Your reply should be the full listing, copied exactly.

=======

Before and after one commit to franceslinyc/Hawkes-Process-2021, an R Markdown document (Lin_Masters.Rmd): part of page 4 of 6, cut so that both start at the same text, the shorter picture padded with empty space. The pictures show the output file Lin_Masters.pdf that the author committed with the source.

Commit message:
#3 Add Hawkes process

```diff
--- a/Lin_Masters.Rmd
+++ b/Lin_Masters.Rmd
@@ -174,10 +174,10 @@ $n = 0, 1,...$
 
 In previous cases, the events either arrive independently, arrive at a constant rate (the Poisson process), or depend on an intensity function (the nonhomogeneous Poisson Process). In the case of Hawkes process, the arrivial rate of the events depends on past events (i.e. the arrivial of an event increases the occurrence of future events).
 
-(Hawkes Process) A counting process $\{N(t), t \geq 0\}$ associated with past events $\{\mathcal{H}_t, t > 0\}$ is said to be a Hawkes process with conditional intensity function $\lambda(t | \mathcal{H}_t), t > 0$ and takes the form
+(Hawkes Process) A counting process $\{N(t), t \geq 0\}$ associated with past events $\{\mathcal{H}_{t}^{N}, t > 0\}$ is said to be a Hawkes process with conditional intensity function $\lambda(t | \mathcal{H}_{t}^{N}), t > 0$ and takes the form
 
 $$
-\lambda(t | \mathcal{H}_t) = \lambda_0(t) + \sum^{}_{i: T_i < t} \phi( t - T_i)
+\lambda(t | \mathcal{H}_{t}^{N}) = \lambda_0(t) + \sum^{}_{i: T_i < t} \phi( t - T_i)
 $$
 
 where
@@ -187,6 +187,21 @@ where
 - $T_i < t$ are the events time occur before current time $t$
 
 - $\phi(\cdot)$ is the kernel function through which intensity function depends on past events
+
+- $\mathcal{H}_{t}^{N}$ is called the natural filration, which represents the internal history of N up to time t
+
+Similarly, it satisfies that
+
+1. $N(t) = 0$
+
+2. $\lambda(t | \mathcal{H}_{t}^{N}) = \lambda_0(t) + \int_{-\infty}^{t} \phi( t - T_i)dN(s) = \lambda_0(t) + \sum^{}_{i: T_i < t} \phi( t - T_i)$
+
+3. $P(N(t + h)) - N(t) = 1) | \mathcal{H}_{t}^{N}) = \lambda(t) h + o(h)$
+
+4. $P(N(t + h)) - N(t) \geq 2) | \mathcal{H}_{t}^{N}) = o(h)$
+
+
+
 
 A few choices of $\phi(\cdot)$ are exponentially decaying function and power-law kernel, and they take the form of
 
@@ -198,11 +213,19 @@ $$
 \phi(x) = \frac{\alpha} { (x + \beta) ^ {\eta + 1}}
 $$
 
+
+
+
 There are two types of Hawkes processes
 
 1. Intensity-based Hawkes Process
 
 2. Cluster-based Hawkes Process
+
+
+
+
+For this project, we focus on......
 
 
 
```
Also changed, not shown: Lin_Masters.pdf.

=======

* **ANSWER TO THIS EXERCISE**:
Before and after one commit to franceslinyc/Hawkes-Process-2021, an R Markdown document (Lin_Masters.Rmd): part of page 4 of 6, cut so that both start at the same text, the shorter picture padded with empty space. The pictures show the output file Lin_Masters.pdf that the author committed with the source.

Commit message:
#3 Add Hawkes process

```diff
--- a/Lin_Masters.Rmd
+++ b/Lin_Masters.Rmd
@@ -174,10 +174,10 @@ $n = 0, 1,...$
 
 In previous cases, the events either arrive independently, arrive at a constant rate (the Poisson process), or depend on an intensity function (the nonhomogeneous Poisson Process). In the case of Hawkes process, the arrivial rate of the events depends on past events (i.e. the arrivial of an event increases the occurrence of future events).
 
-(Hawkes Process) A counting process $\{N(t), t \geq 0\}$ associated with past events $\{\mathcal{H}_t, t > 0\}$ is said to be a Hawkes process with conditional intensity function $\lambda(t | \mathcal{H}_t), t > 0$ and takes the form
+(Hawkes Process) A counting process $\{N(t), t \geq 0\}$ associated with past events $\{\mathcal{H}_{t}^{N}, t > 0\}$ is said to be a Hawkes process with conditional intensity function $\lambda(t | \mathcal{H}_{t}^{N}), t > 0$ and takes the form
 
 $$
-\lambda(t | \mathcal{H}_t) = \lambda_0(t) + \sum^{}_{i: T_i < t} \phi( t - T_i)
+\lambda(t | \mathcal{H}_{t}^{N}) = \lambda_0(t) + \sum^{}_{i: T_i < t} \phi( t - T_i)
 $$
 
 where
@@ -187,6 +187,21 @@ where
 - $T_i < t$ are the events time occur before current time $t$
 
 - $\phi(\cdot)$ is the kernel function through which intensity function depends on past events
+
+- $\mathcal{H}_{t}^{N}$ is called the natural filration, which represents the internal history of N up to time t
+
+Similarly, it satisfies that
+
+1. $N(t) = 0$
+
+2. $\lambda(t | \mathcal{H}_{t}^{N}) = \lambda_0(t) + \int_{-\infty}^{t} \phi( t - T_i)dN(s) = \lambda_0(t) + \sum^{}_{i: T_i < t} \phi( t - T_i)$
+
+3. $P(N(t + h)) - N(t) = 1) | \mathcal{H}_{t}^{N}) = \lambda(t) h + o(h)$
+
+4. $P(N(t + h)) - N(t) \geq 2) | \mathcal{H}_{t}^{N}) = o(h)$
+
+
+
 
 A few choices of $\phi(\cdot)$ are exponentially decaying function and power-law kernel, and they take the form of
 
@@ -198,11 +213,19 @@ $$
 \phi(x) = \frac{\alpha} { (x + \beta) ^ {\eta + 1}}
 $$
 
+
+
+
 There are two types of Hawkes processes
 
 1. Intensity-based Hawkes Process
 
 2. Cluster-based Hawkes Process
+
+
+
+
+For this project, we focus on......
 
 
 
```
Also changed, not shown: Lin_Masters.pdf.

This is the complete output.